WELLINGTON, June 26 (Reuters) - New Zealand’s central bank stressed on Tuesday its resolve to make its communication more relevant to the public as Governor Adrian Orr breaks with the complex messaging favoured by many of his counterparts.
Major central banks have struggled to balance the need to maintain transparency and avoid over-committing to future policy shifts. That has compelled them to issue vague, subtle hints on future actions that are hard for the public to understand.
Communication has been particularly challenging when central banks tighten policy, as markets react to any sign of reduced monetary support by pushing up bond yields and dumping stocks.
In a statement outlining its priorities for the next three years, the Reserve Bank of New Zealand (RBNZ) said it will “enhance its communications with stakeholders by taking up opportunities both to listen to them more frequently in depth, and to better explain its decisions and actions”.
“We also intend to place New Zealanders’ understanding of us on a wider footing. We will make our messages more accessible and relevant,” the RBNZ said in its “statement of intent”.
In last year’s statement, the RBNZ said only that it would “communicate broadly on its policies, the reasons for them and the impacts of its activities” through various channels.
Though its economy is only 53rd in the world by size, New Zealand has earned a reputation for economic experimentation and a free market approach in the past three decades. Its inflation targeting strategy soon became global economic orthodoxy.
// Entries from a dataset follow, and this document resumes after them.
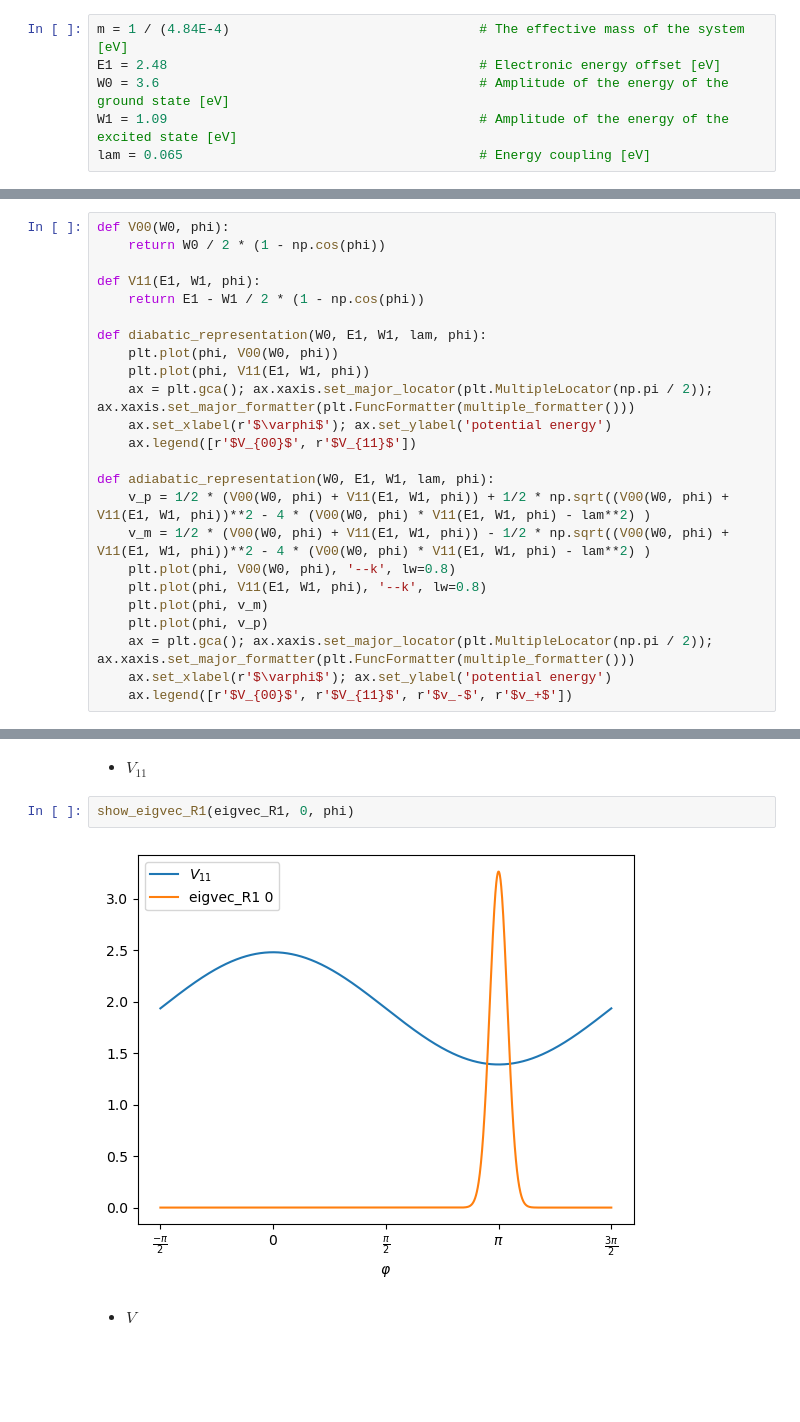
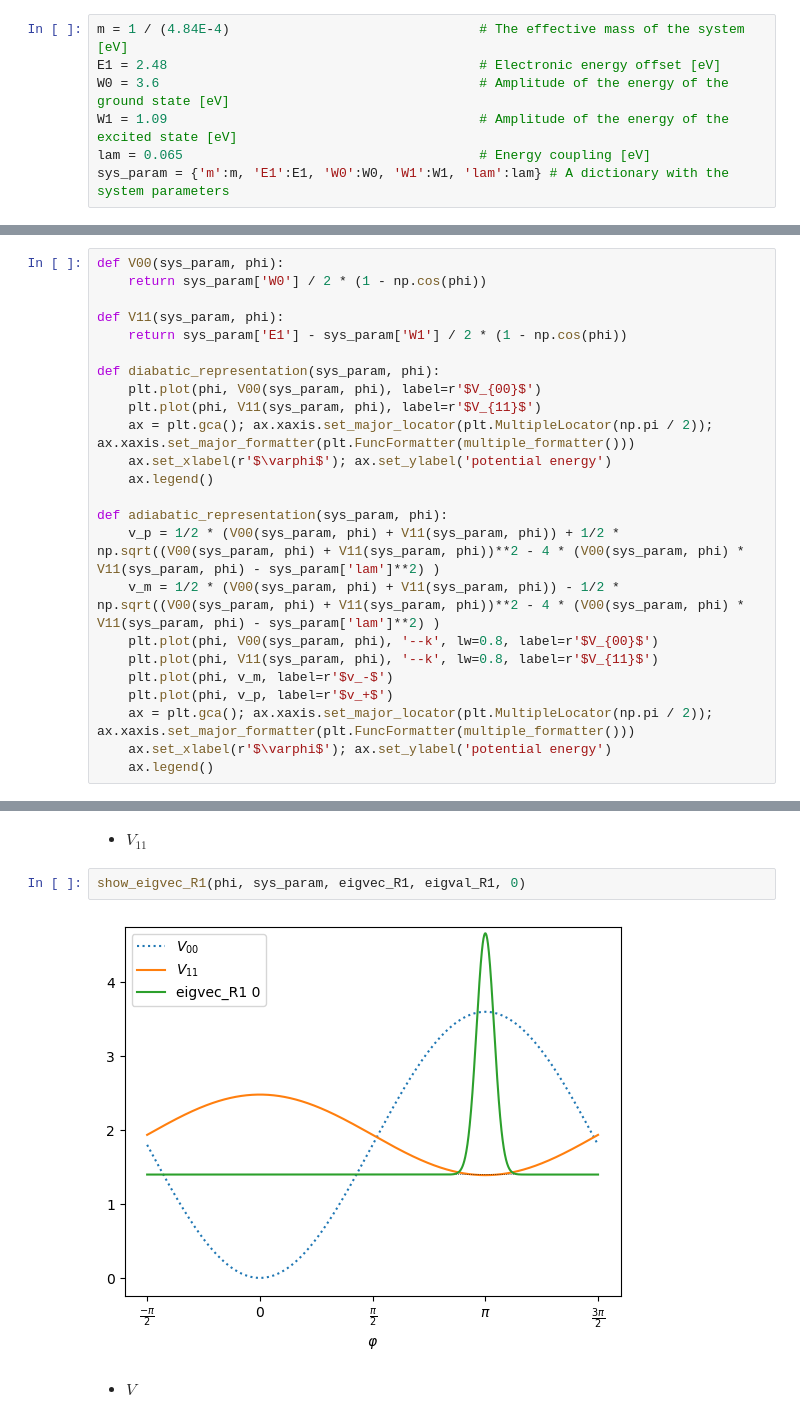
Before and after one commit to federicogallina/freschers, a Jupyter notebook: Training/3. Secular Redfield Equation.ipynb, the cells around one changed output, grey strips where cells are left out. Drawn from its saved outputs; the diff is of its cells as text; blank space fills up the shorter version.

```diff
--- a/Training/3. Secular Redfield Equation.ipynb
+++ b/Training/3. Secular Redfield Equation.ipynb
@@ -131,6 +136,7 @@ E1 = 2.48                                        # Electronic energy offset [eV]
 W0 = 3.6                                         # Amplitude of the energy of the ground state [eV]
 W1 = 1.09                                        # Amplitude of the energy of the excited state [eV]
 lam = 0.065                                      # Energy coupling [eV]
+sys_param = {'m':m, 'E1':E1, 'W0':W0, 'W1':W1, 'lam':lam} # A dictionary with the system parameters
 # %% [markdown]
 - We create an array with the angle values
 # %%
@@ -155,29 +161,29 @@ $$
 v_{\pm} = \frac{1}{2} (V_{00} + V_{11}) \pm \frac{1}{2} \sqrt{(V_{00} + V_{11})^2 - 4 (V_{00} V_{11} - \lambda^2)}
 $$
 # %%
-def V00(W0, phi):
-    return W0 / 2 * (1 - np.cos(phi))
+def V00(sys_param, phi):
+    return sys_param['W0'] / 2 * (1 - np.cos(phi))
 
-def V11(E1, W1, phi):
-    return E1 - W1 / 2 * (1 - np.cos(phi))
+def V11(sys_param, phi):
+    return sys_param['E1'] - sys_param['W1'] / 2 * (1 - np.cos(phi))
 
-def diabatic_representation(W0, E1, W1, lam, phi):
-    plt.plot(phi, V00(W0, phi))
-    plt.plot(phi, V11(E1, W1, phi))
+def diabatic_representation(sys_param, phi):
+    plt.plot(phi, V00(sys_param, phi), label=r'$V_{00}$')
+    plt.plot(phi, V11(sys_param, phi), label=r'$V_{11}$')
     ax = plt.gca(); ax.xaxis.set_major_locator(plt.MultipleLocator(np.pi / 2)); ax.xaxis.set_major_formatter(plt.FuncFormatter(multiple_formatter()))
     ax.set_xlabel(r'$\varphi$'); ax.set_ylabel('potential energy')
-    ax.legend([r'$V_{00}$', r'$V_{11}$'])
+    ax.legend()
 
-def adiabatic_representation(W0, E1, W1, lam, phi):
-    v_p = 1/2 * (V00(W0, phi) + V11(E1, W1, phi)) + 1/2 * np.sqrt((V00(W0, phi) + V11(E1, W1, phi))**2 - 4 * (V00(W0, phi) * V11(E1, W1, phi) - lam**2) )
-    v_m = 1/2 * (V00(W0, phi) + V11(E1, W1, phi)) - 1/2 * np.sqrt((V00(W0, phi) + V11(E1, W1, phi))**2 - 4 * (V00(W0, phi) * V11(E1, W1, phi) - lam**2) )
-    plt.plot(phi, V00(W0, phi), '--k', lw=0.8)
-    plt.plot(phi, V11(E1, W1, phi), '--k', lw=0.8)
-    plt.plot(phi, v_m)
-    plt.plot(phi, v_p)
+def adiabatic_representation(sys_param, phi):
+    v_p = 1/2 * (V00(sys_param, phi) + V11(sys_param, phi)) + 1/2 * np.sqrt((V00(sys_param, phi) + V11(sys_param, phi))**2 - 4 * (V00(sys_param, phi) * V11(sys_param, phi) - sys_param['lam']**2) )
+    v_m = 1/2 * (V00(sys_param, phi) + V11(sys_param, phi)) - 1/2 * np.sqrt((V00(sys_param, phi) + V11(sys_param, phi))**2 - 4 * (V00(sys_param, phi) * V11(sys_param, phi) - sys_param['lam']**2) )
+    plt.plot(phi, V00(sys_param, phi), '--k', lw=0.8, label=r'$V_{00}$')
+    plt.plot(phi, V11(sys_param, phi), '--k', lw=0.8, label=r'$V_{11}$')
+    plt.plot(phi, v_m, label=r'$v_-$')
+    plt.plot(phi, v_p, label=r'$v_+$')
     ax = plt.gca(); ax.xaxis.set_major_locator(plt.MultipleLocator(np.pi / 2)); ax.xaxis.set_major_formatter(plt.FuncFormatter(multiple_formatter()))
     ax.set_xlabel(r'$\varphi$'); ax.set_ylabel('potential energy')
-    ax.legend([r'$V_{00}$', r'$V_{11}$', r'$v_-$', r'$v_+$'])
+    ax.legend()
 # %% [markdown]
 - Aaaaand plot!
 # %%
@@ -294,9 +317,9 @@ show_eigvec_R0(eigvec_R0, 0, phi)
 # %% [markdown]
 - $V_{11}$
 # %%
-show_eigvec_R1(eigvec_R1, 0, phi)
+show_eigvec_R1(phi, sys_param, eigvec_R1, eigval_R1, 0)
 # %% [output]
-[figure, old version]
+[figure, new version]
 # %% [markdown]
 - $V$
 # %%
```
Also changed, not shown: parts of 9 cells of this notebook, 3 other files.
The RBNZ is set to keep rates on hold this week and signal that no near-term monetary tightening is on the cards, with inflation subdued and global trade frictions clouding the outlook for an already slowing economy.
Markets are on the lookout for any tweak that Governor Orr - who took on the job in March with a pledge to simplify the RBNZ’s messaging - could make in the bank’s policy statement.
Orr brought a fresh tone to the RBNZ’s communications, using colourful illustrations in describing his first rate decision in May to demystify the central bank’s operations.
Tuesday’s statement of intent comes at a time the RBNZ faces some major changes driven by the new Labour-led government, which took the helm in October with a campaign pledge to update the central bank’s mandate.
The changes include an addition of an employment goal to its mandate and an adoption of a monetary policy committee of five to seven members. (Reporting by Leika Kihara Editing by Eric Meijer)